_Task_
Go through the data and copy each line where the word "index" shows up.

_Material shown_
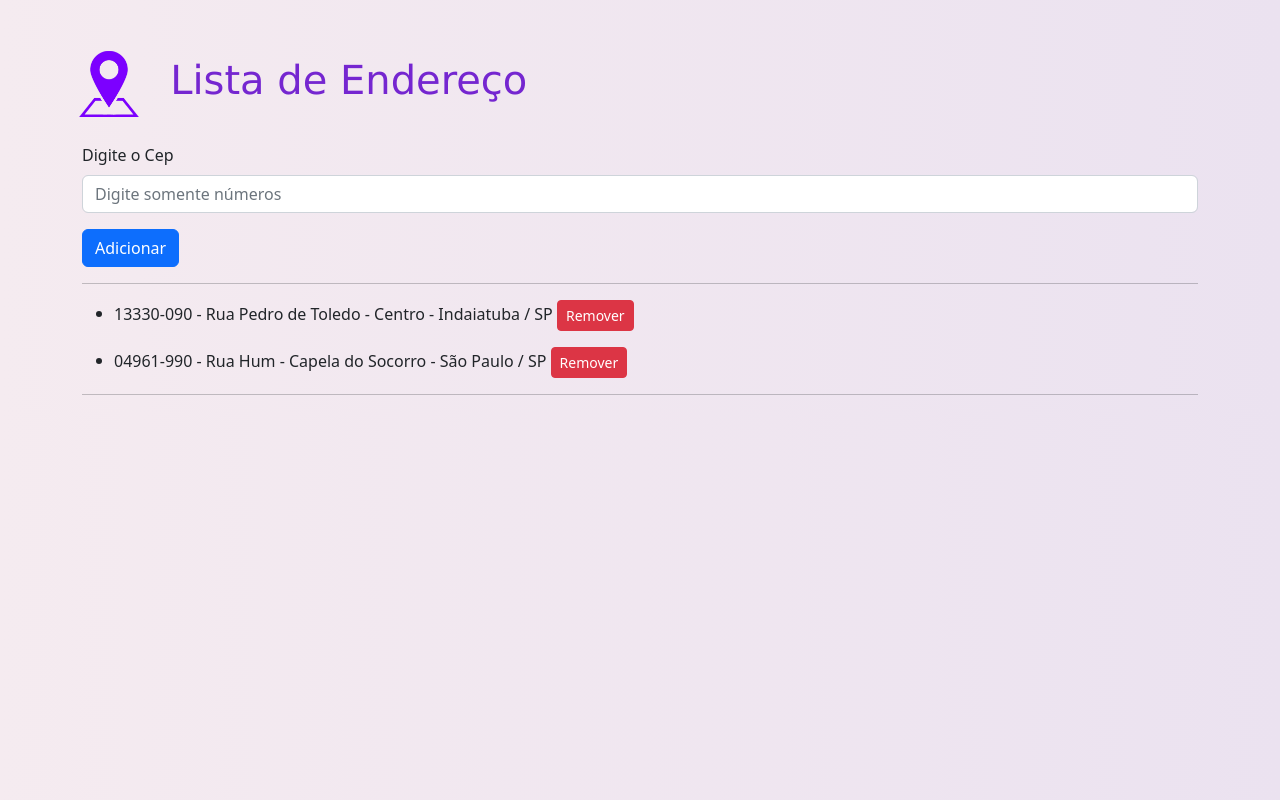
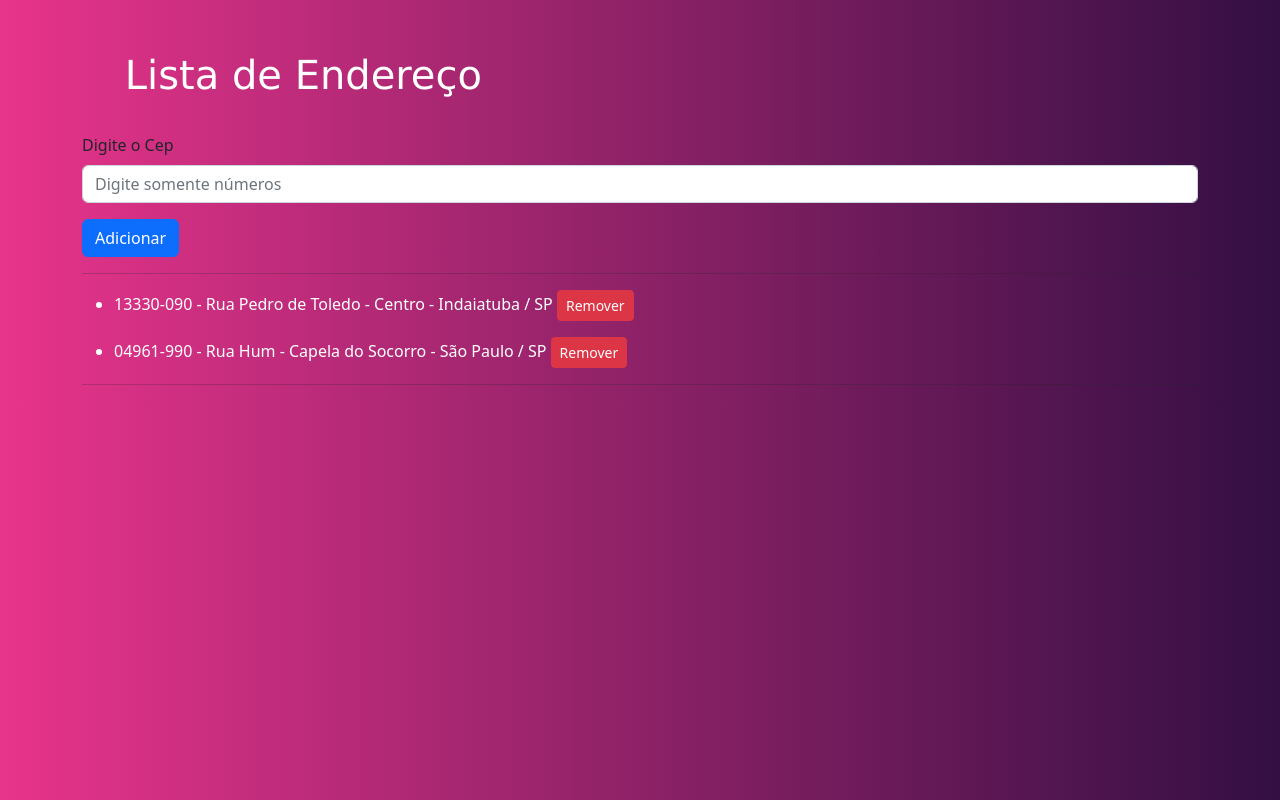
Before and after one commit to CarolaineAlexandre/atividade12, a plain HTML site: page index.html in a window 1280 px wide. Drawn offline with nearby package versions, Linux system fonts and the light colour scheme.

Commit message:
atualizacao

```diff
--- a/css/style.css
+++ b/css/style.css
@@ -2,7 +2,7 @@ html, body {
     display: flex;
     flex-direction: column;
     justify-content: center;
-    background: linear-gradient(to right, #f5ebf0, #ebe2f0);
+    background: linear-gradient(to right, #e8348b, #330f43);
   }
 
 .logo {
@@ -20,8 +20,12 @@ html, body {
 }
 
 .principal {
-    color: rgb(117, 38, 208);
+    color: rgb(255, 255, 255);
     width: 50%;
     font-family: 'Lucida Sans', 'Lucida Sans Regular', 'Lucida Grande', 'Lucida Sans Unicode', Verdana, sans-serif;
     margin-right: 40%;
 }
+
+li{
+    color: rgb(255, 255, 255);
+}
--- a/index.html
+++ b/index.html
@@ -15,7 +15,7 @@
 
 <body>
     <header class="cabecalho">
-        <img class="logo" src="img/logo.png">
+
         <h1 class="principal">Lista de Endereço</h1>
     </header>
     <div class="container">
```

_Task answer_
Before and after one commit to CarolaineAlexandre/atividade12, a plain HTML site: page index.html in a window 1280 px wide. Drawn offline with nearby package versions, Linux system fonts and the light colour scheme.
--- a/index.html
+++ b/index.html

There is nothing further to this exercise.